What is the healthiest sleeping position?
Rifkin says sleeping on your side or back (a.k.a. “supine”) is generally preferable to sleeping on your stomach because it puts less pressure on your spine and neck. However, there are exceptions. “Patients with obstructive sleep apnea are more prone to airway collapse when sleeping on their back,” he says. On the other hand, people who are pregnant or have nocturnal acid reflux tend to benefit most from sleeping on their left side. “Sleeping on the right side reduces pressure on the heart muscle and is thought to be most beneficial for people with certain heart conditions.”
Why can’t I sleep at night?
There are many things that can cause you to be inattentive and keep you from sleeping at night. Caffeine lingering from an afternoon latte, too bright a room, too noisy, too hot, uncomfortable mattresses, late workouts, dehydration, watching screens late at night, the list goes on and on. Winter and Rifkin advise following sleep hygiene best practices. This includes keeping your room dark, cool, and quiet, keeping a consistent wake-up and bedtime schedule, avoiding caffeine and alcohol late at night, and turning off screens at least an hour before bed. Including initiating sleep. Do hard training sooner rather than later.

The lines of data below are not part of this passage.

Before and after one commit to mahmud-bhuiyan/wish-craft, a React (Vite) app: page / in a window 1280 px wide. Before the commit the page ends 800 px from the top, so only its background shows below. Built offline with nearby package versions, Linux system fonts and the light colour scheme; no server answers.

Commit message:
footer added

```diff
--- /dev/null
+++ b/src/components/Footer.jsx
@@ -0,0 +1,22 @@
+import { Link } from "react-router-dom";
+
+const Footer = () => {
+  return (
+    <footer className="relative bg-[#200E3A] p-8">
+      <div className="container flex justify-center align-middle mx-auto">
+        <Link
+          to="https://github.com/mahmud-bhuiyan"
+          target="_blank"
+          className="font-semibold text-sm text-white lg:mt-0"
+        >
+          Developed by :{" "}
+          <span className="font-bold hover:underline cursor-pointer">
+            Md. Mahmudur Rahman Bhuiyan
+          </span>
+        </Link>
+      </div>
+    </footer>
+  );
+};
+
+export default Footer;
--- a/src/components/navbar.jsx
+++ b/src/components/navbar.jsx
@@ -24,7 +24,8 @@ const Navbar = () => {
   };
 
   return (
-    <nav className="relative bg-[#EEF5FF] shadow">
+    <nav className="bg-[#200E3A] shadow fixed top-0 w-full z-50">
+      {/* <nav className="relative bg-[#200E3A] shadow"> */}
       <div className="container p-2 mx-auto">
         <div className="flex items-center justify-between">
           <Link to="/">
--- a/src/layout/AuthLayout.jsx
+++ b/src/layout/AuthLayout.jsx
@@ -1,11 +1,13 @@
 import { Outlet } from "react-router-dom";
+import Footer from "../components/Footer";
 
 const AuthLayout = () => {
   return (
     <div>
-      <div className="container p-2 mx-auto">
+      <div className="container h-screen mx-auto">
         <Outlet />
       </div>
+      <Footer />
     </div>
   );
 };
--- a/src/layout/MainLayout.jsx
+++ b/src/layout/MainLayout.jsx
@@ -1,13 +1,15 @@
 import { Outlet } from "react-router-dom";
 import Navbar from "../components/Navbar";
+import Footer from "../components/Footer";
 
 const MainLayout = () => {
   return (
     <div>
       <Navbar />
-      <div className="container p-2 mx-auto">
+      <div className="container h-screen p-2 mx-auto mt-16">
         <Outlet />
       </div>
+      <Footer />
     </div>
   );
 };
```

It may also be comforting to know that “it can take a while to fall asleep,” says Winter. “It’s not much to worry about.” Still, if you’re feeling tired and having trouble getting through the day on a daily basis, see your doctor.